A great deal of Epstein’s book is devoted to arguing that we cannot produce renewable energy efficiently enough to replace fossil fuels. This is not, to be quite frank, a field in which I have the necessary technical knowledge to be a participant. What is interesting, though, is how little space Epstein devotes to the question of whether we can use energy more efficiently. Yes, all of us want heat, light, and warmth. This does not mean that there are not significant reductions to be made in our overuse of cars rather than public transport, bikes or our own two legs, our overuse of commercial flying and overconsumption of meat. No doubt Mr Epstein, as a libertarian who cut his teeth at the Ayn Rand Institute, would defend our right to drive, fly, and eat animal products as much as we like without being lectured by hoity-toity environmentalists, but these would have been less powerful arguments to make than a defence of African hospitals’ right to electricity.
Epstein has fun mocking falsified predictions of “peak oil,” and boldly claims that there could be no limit to our usable energy sources. “[We] just need human ingenuity to be free to discover ways to turn unusable energy into usable energy.” Mr Epstein has great faith in human ingenuity. If, as he doubts, anthropogenic global warming does have significant deleterious effects on our environment, he nevertheless claims that humans will figure out a way around the problem. Well, perhaps. But as Thomas Homer-Dixon writes in The Ingenuity Gap, there is no reason why our ingenuity must keep pace with potential crises. Following the precautionary principle, we must at least minimise our waste.
I was going to avoid mentioning Rand, for fear of succumbing to guilt by association, but Epstein cheerfully makes this impossible. Rand is quoted, and then her philosophies of life are echoed:
Life can be great, indefinitely. Each of us must try to make the best of his life, by creating as much as he wants to benefit his life, and to take joy in the fact that his interests are harmonized with those of his fellow men and his children and his children’s children, knowing that the greatest gift he can give to both himself and to the future is to be a creative human being who enjoys his life.
All of us hope to enjoy our lives, of course, but much of what we do to help our fellow men, our children, and our children’s children involves sacrificing our immediate enjoyment for the sake of their interests.
I am not suggesting that the Right has to accept all IPCC predictions, or reject the use of fossil fuels in principle, or eat organic food, or listen to folk music.
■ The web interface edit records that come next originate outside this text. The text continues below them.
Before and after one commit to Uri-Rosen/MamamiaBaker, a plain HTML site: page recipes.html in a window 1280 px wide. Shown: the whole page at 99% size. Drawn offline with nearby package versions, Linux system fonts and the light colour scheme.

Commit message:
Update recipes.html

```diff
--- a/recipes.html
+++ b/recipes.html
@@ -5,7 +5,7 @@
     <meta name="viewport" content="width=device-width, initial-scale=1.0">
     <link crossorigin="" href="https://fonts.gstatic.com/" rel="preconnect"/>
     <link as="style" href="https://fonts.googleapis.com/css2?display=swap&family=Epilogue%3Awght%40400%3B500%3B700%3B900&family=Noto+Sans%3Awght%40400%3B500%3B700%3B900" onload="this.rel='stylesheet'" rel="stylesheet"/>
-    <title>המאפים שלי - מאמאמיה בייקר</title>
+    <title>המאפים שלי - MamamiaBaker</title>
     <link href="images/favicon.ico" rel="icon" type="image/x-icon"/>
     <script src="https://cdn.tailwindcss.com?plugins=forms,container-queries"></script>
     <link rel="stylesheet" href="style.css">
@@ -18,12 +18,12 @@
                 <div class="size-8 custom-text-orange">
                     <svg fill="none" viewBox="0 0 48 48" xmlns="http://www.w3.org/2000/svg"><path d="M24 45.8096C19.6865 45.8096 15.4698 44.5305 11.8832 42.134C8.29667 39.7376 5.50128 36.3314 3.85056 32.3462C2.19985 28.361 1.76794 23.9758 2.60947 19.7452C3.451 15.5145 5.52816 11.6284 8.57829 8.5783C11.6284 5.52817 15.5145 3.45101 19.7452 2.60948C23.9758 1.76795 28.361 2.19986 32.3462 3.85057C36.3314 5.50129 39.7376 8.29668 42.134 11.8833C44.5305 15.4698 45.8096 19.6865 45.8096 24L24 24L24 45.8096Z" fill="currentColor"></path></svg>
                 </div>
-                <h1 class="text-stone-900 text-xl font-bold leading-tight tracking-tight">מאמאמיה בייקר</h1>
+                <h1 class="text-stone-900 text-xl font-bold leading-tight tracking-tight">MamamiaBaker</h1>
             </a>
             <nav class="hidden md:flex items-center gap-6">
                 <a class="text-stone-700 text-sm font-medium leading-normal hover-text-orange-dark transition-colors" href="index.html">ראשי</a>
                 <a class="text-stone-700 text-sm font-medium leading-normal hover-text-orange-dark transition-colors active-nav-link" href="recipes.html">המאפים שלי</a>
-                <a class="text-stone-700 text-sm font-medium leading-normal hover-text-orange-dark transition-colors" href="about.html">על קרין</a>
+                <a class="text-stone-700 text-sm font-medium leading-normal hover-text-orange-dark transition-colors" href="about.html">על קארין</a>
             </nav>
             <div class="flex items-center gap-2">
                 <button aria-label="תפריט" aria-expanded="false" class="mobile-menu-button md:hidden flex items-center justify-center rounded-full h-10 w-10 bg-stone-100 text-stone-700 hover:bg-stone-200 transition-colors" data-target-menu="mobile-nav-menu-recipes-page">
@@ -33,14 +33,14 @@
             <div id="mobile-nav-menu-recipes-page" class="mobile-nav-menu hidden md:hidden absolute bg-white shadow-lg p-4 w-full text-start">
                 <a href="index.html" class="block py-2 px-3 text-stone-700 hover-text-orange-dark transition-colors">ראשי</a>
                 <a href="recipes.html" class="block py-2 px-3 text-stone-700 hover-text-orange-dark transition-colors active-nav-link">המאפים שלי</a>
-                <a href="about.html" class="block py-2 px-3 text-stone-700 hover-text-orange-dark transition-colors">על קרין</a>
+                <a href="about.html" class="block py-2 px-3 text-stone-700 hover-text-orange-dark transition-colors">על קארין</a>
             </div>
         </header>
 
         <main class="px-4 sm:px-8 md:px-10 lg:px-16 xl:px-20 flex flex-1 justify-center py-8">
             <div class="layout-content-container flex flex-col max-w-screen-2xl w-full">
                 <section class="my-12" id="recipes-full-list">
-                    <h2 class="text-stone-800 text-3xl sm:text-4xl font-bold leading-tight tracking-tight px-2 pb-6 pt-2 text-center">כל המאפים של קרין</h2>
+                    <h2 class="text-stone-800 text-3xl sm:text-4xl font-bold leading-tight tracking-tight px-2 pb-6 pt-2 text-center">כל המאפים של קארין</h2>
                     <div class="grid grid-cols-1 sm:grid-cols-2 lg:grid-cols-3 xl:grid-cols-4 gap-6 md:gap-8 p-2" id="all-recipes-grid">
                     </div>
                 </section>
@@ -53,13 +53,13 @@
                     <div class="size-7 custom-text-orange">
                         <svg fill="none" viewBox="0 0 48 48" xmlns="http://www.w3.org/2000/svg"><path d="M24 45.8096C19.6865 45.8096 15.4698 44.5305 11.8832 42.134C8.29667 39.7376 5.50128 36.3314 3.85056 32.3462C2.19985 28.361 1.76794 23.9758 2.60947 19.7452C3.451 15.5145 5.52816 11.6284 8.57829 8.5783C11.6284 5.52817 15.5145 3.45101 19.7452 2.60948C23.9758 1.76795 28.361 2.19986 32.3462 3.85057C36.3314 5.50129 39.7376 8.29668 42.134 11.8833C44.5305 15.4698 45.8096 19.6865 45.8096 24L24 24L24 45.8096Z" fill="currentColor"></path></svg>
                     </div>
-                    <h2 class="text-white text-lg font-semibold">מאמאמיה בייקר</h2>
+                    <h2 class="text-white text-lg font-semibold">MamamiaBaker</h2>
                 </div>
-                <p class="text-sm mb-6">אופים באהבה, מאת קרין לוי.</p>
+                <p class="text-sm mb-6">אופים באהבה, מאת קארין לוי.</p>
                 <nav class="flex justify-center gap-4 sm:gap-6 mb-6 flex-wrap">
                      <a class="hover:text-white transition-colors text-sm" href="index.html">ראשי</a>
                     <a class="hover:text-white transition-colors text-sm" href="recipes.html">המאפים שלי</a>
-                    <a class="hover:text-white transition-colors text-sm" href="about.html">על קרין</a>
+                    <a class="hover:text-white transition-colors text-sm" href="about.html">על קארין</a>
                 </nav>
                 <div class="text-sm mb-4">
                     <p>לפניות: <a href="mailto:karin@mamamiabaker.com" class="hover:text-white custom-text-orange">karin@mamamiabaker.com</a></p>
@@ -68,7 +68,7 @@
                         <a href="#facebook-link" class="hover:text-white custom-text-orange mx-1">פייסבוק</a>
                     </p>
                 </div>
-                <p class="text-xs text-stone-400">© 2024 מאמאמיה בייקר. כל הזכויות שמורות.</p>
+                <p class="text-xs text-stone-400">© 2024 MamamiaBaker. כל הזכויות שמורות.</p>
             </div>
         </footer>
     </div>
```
These are questions that thoughtful people can debate. Yet conservatives—and our unruly cousins, libertarians—must stop embracing overly convenient criticism of mainstream science, and avoid getting drunk off idealistic optimism, and resist the indolent desire to wish environmental challenges away. Our higher virtues of order, prudence, restraint, and what Roger Scruton calls “oikophilia” (the love of home) will be respected and not betrayed if we do so.